Another great piece about the rise of American authoritarianism that I’ve read recently is “How Autocracy Will Come To America” by Michael J. Brenner. Brenner is a Senior Fellow, the Center for Transatlantic Relations, and Professor of International Affairs at University of Pittsburgh. Brennan argues that anti-democratic sentiments are clearly leading the way toward fascism. He begins like this:
The uniqueness of the 2016 election is the radicalism of the winner—in terms of content, manner, and temperament. There is no precedent among mature democracies for the election as head of government of someone so gross, so ignorant, so bigoted and so inexperienced.
While the obvious response to this situation is to fight or flee, instead Brenner says most people adopt a third option
… to inhale through a scented kerchief until one gets accustomed to the smell and treats it as normal. Most Americans already have chosen that third path … For it is the course of least effort; and we have acquired considerable aptitude at devising methods to spare ourselves harsh realities by making believe that they are something else … the man in the White House is there because of that facility at blurring the line between the virtual and the actual—and to live in a world of self-delusion.
Moreover, all of this newfound radicalism is made to appear inevitable:
Everything must look to be the same so that everything can change.Thereby, the sharp edge is taken off opposition to those drastic changes, opportunities for cooptation expanded, language molded so that the old words and phrases subtly acquire new meanings, so that … a new normal is impressed on minds …
Americans are particularly receptive at seeing this radicalism as the new normal because Americans value practical wisdom and willpower. They tell themselves to pragmatically adapt to the new situation, and to seek out common ground with this new radicalism … After all, there is good in everyone. Liberals especially believe such things, as they tend to be optimistic. The problem is that, “This philosophy guided Obama’s strategy of conciliation mingled with appeasement toward his implacable Republican opposition. The results were nil in terms of policy and disaster politically for the Democrats.” Furthermore, these traits impede efforts to counter the growing menace in our politics:
The unpalatable truth is that authoritarian movements and ideology with fascist overtones are back—in America and in Europe. Not just as a political expletive thrown at opponents, but as a doctrine, as a movement, and—above all—as a set of feelings. Against this historical backdrop, it should not be a complete surprise that due to the troubled state of the West, across Europe and now most pronounced in America, we should see recrudescence of the attitudes, the rhetoric and the inspirations that marked Fascism’s rise 80 or 90 years ago. Some ingredients are recognizable: racist hate; scapegoating of the alien “other;” mounting feelings of insecurity … ; frustrated feelings of lost prowess; the scorning of elected democratic leaders condemned … as “weak” … and overbearing … Its intoxicating effects have given America over to the Tea Party and placed the Orangutan in the White House.
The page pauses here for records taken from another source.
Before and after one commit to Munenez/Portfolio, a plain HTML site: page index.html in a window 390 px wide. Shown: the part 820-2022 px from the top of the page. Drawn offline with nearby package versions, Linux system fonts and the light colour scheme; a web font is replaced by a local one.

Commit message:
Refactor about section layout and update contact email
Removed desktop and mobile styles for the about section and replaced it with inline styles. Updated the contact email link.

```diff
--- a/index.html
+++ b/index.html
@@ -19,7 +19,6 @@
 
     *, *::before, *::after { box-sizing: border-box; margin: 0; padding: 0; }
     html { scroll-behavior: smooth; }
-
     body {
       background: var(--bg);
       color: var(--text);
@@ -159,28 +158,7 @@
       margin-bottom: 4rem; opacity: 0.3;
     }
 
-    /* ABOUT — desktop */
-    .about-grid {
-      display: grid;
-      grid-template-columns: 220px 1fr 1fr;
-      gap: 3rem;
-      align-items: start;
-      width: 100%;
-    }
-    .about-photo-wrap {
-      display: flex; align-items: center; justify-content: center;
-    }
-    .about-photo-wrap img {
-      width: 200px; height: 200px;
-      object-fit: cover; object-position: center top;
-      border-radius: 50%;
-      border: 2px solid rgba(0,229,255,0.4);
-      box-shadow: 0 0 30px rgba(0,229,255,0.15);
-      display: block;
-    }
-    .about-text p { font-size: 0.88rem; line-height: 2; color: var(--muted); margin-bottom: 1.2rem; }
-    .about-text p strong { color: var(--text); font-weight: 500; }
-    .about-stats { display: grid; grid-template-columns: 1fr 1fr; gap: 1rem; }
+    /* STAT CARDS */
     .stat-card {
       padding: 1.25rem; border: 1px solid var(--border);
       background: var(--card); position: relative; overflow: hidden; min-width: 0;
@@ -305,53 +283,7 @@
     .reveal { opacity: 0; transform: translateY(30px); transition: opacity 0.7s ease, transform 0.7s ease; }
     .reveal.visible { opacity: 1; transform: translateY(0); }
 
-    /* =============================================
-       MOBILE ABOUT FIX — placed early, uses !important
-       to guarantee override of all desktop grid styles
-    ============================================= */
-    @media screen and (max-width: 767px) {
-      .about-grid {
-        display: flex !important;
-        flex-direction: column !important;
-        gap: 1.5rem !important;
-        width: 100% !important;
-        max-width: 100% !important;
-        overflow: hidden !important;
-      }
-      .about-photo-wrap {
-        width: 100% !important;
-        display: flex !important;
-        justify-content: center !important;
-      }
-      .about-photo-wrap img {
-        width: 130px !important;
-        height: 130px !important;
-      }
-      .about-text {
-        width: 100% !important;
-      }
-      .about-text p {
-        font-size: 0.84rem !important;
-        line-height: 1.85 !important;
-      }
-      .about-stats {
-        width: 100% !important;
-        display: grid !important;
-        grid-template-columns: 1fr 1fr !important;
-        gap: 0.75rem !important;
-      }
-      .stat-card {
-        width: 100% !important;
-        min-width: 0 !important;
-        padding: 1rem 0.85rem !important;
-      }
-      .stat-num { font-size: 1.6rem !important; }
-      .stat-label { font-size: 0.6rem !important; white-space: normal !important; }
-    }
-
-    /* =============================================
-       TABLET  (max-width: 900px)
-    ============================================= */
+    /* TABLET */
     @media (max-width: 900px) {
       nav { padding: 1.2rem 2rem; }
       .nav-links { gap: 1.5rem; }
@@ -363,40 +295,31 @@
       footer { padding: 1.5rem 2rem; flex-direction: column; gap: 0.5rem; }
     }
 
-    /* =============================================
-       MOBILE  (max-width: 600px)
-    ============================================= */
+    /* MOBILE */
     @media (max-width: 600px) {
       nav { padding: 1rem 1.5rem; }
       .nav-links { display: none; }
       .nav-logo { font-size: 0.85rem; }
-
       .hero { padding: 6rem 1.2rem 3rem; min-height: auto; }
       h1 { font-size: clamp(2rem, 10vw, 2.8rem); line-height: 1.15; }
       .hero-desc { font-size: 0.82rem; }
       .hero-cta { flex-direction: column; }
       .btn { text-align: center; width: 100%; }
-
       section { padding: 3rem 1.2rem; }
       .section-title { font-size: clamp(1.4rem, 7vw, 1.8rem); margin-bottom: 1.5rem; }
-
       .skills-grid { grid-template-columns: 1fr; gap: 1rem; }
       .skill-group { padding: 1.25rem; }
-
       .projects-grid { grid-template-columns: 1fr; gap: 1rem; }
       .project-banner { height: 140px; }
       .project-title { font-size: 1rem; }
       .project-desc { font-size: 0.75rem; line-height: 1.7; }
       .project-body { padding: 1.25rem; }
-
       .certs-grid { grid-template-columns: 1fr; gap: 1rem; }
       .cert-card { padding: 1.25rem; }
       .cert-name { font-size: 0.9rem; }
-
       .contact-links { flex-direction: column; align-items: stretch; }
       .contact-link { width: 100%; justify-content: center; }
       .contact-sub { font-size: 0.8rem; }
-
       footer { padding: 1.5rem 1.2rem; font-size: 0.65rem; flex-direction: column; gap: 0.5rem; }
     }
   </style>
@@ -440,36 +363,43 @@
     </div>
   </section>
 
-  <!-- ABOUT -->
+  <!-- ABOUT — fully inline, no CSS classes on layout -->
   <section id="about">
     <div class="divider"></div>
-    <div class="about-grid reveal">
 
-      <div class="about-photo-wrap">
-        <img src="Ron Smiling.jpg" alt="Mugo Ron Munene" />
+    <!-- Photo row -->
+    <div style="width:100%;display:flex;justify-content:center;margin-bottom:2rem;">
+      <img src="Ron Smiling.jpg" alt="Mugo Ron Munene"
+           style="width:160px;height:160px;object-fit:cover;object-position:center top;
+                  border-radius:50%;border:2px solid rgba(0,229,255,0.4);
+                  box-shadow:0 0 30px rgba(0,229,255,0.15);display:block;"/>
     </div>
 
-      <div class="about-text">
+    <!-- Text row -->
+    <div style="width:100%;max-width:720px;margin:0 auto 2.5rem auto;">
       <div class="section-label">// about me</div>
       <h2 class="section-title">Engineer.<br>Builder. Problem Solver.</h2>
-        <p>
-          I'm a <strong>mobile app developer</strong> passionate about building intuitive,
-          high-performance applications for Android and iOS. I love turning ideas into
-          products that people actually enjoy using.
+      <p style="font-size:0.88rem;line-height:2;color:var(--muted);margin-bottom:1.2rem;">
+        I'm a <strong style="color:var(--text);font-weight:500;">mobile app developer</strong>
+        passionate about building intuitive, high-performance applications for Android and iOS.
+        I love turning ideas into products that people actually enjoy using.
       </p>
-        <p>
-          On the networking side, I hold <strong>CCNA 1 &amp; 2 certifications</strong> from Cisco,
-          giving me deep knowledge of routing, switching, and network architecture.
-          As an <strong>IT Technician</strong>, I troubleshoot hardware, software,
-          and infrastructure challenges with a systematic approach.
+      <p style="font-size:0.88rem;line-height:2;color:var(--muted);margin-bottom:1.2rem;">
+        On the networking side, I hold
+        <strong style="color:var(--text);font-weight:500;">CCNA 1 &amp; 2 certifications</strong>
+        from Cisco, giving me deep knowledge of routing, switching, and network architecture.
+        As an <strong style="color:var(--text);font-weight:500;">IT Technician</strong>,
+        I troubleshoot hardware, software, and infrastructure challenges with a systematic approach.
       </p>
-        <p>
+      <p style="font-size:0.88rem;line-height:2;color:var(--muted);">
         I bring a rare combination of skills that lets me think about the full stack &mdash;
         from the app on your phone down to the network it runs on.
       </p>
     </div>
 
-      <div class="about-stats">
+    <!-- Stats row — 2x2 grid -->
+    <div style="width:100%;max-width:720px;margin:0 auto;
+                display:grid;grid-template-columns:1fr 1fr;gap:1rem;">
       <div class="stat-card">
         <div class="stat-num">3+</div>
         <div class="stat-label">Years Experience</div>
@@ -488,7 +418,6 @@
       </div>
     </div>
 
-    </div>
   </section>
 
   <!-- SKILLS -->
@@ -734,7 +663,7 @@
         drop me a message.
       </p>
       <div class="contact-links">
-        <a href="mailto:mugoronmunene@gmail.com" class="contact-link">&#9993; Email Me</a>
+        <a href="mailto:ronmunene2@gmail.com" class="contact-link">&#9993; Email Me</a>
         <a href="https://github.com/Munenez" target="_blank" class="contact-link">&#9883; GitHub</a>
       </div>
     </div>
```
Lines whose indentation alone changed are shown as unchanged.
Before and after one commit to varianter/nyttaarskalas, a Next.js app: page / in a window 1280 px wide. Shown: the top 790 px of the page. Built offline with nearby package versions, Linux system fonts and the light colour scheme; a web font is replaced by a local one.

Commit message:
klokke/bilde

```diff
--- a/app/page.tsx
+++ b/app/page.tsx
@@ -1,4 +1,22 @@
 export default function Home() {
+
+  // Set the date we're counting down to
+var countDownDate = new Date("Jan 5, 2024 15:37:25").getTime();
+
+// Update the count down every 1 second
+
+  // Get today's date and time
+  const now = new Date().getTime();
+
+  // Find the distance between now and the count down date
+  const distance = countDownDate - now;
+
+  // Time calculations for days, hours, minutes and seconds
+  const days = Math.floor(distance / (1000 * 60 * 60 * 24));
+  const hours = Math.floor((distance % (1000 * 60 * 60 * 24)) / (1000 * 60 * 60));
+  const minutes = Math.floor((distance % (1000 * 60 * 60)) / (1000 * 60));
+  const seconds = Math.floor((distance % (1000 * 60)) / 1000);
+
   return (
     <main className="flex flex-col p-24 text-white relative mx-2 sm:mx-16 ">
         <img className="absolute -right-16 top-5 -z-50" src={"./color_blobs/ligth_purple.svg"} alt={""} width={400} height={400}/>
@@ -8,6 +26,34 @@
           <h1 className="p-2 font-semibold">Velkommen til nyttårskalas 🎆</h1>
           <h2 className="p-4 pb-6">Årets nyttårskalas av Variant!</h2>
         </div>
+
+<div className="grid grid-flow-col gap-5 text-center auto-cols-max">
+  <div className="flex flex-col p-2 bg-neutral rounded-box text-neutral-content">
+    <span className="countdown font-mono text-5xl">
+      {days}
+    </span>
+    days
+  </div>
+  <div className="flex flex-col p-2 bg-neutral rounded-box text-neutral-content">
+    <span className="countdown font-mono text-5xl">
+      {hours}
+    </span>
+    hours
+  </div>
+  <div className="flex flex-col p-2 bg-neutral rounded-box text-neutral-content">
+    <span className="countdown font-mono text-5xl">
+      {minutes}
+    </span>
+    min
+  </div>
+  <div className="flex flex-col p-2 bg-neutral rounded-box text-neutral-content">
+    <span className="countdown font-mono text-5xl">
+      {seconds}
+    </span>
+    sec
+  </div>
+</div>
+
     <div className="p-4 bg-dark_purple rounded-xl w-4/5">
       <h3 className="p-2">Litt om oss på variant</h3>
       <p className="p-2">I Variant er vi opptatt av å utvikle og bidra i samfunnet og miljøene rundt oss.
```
Brenner admits that our situation doesn’t exactly match previous versions of fascism. “Trump is not a mass murderer. He is, though, a mentally unbalanced racist with strong autocratic tendencies.” To better understand the similarities between Trump and previous forms of fascism, Brenner turns to an essay by Umberto Eco which “distilled essence of Fascism.” We will discuss that essay in detail in tomorrow’s post.